> WHAT TO PRODUCE:
Nothing but the pictures should go missing; return all the entries below exactly.

(Change detection data)
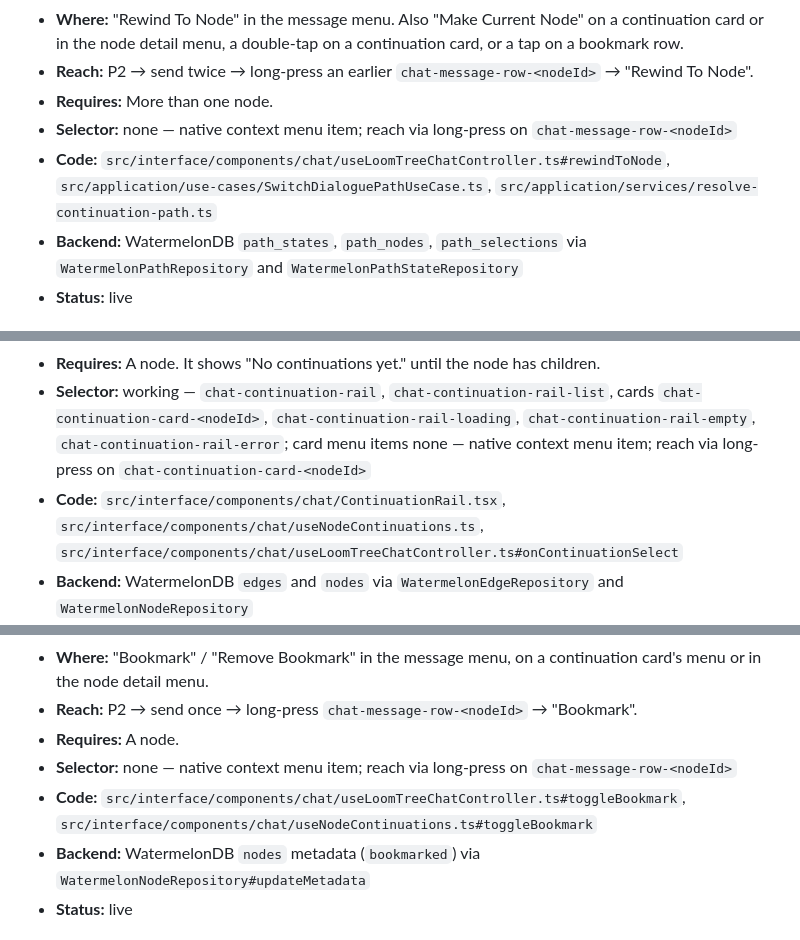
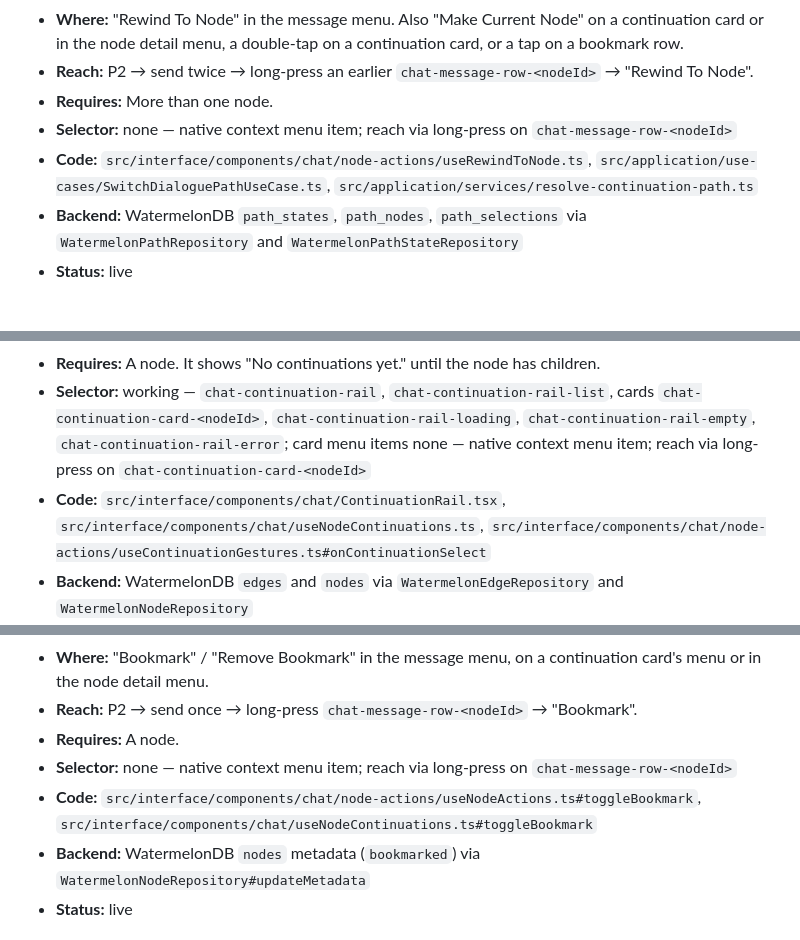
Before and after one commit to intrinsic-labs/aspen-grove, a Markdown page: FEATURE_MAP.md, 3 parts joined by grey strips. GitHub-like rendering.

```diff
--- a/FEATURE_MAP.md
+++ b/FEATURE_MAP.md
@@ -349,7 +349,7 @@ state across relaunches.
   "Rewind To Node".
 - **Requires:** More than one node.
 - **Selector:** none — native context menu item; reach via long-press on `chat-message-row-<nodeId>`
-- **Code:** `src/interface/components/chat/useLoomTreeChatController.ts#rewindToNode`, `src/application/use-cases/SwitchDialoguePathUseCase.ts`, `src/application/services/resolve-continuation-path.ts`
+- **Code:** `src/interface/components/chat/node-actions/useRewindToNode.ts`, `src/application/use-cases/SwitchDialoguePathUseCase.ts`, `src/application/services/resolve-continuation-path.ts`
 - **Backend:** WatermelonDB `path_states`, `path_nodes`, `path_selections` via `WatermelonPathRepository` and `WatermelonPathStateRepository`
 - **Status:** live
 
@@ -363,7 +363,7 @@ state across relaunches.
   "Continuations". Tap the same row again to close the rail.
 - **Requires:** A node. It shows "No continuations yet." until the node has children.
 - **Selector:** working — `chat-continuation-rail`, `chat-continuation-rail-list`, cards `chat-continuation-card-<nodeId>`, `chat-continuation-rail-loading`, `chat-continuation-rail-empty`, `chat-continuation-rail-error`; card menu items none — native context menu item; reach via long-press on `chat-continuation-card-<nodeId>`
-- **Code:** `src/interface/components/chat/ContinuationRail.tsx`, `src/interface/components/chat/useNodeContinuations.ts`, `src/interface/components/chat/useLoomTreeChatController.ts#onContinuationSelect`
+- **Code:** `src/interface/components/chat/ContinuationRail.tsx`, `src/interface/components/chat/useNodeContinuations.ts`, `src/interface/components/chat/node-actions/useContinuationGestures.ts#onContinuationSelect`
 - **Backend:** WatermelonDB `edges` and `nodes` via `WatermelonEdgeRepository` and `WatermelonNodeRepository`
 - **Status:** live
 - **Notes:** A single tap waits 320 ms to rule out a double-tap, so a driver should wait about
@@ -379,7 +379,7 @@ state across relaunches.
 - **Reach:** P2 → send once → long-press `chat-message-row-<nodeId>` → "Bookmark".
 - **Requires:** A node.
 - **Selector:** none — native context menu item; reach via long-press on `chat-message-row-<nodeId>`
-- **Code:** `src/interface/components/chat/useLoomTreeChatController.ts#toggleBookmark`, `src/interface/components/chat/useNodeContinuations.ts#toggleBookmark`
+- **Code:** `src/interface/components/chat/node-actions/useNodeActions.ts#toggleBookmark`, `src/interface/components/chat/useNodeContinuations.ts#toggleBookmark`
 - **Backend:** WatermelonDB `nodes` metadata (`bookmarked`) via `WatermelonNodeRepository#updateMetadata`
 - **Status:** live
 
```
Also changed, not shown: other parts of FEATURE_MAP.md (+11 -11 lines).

> REPLY:
Before and after one commit to intrinsic-labs/aspen-grove, a Markdown page: FEATURE_MAP.md, 3 parts joined by grey strips. GitHub-like rendering.

```diff
--- a/FEATURE_MAP.md
+++ b/FEATURE_MAP.md
@@ -349,7 +349,7 @@ state across relaunches.
   "Rewind To Node".
 - **Requires:** More than one node.
 - **Selector:** none — native context menu item; reach via long-press on `chat-message-row-<nodeId>`
-- **Code:** `src/interface/components/chat/useLoomTreeChatController.ts#rewindToNode`, `src/application/use-cases/SwitchDialoguePathUseCase.ts`, `src/application/services/resolve-continuation-path.ts`
+- **Code:** `src/interface/components/chat/node-actions/useRewindToNode.ts`, `src/application/use-cases/SwitchDialoguePathUseCase.ts`, `src/application/services/resolve-continuation-path.ts`
 - **Backend:** WatermelonDB `path_states`, `path_nodes`, `path_selections` via `WatermelonPathRepository` and `WatermelonPathStateRepository`
 - **Status:** live
 
@@ -363,7 +363,7 @@ state across relaunches.
   "Continuations". Tap the same row again to close the rail.
 - **Requires:** A node. It shows "No continuations yet." until the node has children.
 - **Selector:** working — `chat-continuation-rail`, `chat-continuation-rail-list`, cards `chat-continuation-card-<nodeId>`, `chat-continuation-rail-loading`, `chat-continuation-rail-empty`, `chat-continuation-rail-error`; card menu items none — native context menu item; reach via long-press on `chat-continuation-card-<nodeId>`
-- **Code:** `src/interface/components/chat/ContinuationRail.tsx`, `src/interface/components/chat/useNodeContinuations.ts`, `src/interface/components/chat/useLoomTreeChatController.ts#onContinuationSelect`
+- **Code:** `src/interface/components/chat/ContinuationRail.tsx`, `src/interface/components/chat/useNodeContinuations.ts`, `src/interface/components/chat/node-actions/useContinuationGestures.ts#onContinuationSelect`
 - **Backend:** WatermelonDB `edges` and `nodes` via `WatermelonEdgeRepository` and `WatermelonNodeRepository`
 - **Status:** live
 - **Notes:** A single tap waits 320 ms to rule out a double-tap, so a driver should wait about
@@ -379,7 +379,7 @@ state across relaunches.
 - **Reach:** P2 → send once → long-press `chat-message-row-<nodeId>` → "Bookmark".
 - **Requires:** A node.
 - **Selector:** none — native context menu item; reach via long-press on `chat-message-row-<nodeId>`
-- **Code:** `src/interface/components/chat/useLoomTreeChatController.ts#toggleBookmark`, `src/interface/components/chat/useNodeContinuations.ts#toggleBookmark`
+- **Code:** `src/interface/components/chat/node-actions/useNodeActions.ts#toggleBookmark`, `src/interface/components/chat/useNodeContinuations.ts#toggleBookmark`
 - **Backend:** WatermelonDB `nodes` metadata (`bookmarked`) via `WatermelonNodeRepository#updateMetadata`
 - **Status:** live
 
```
Also changed, not shown: other parts of FEATURE_MAP.md (+11 -11 lines).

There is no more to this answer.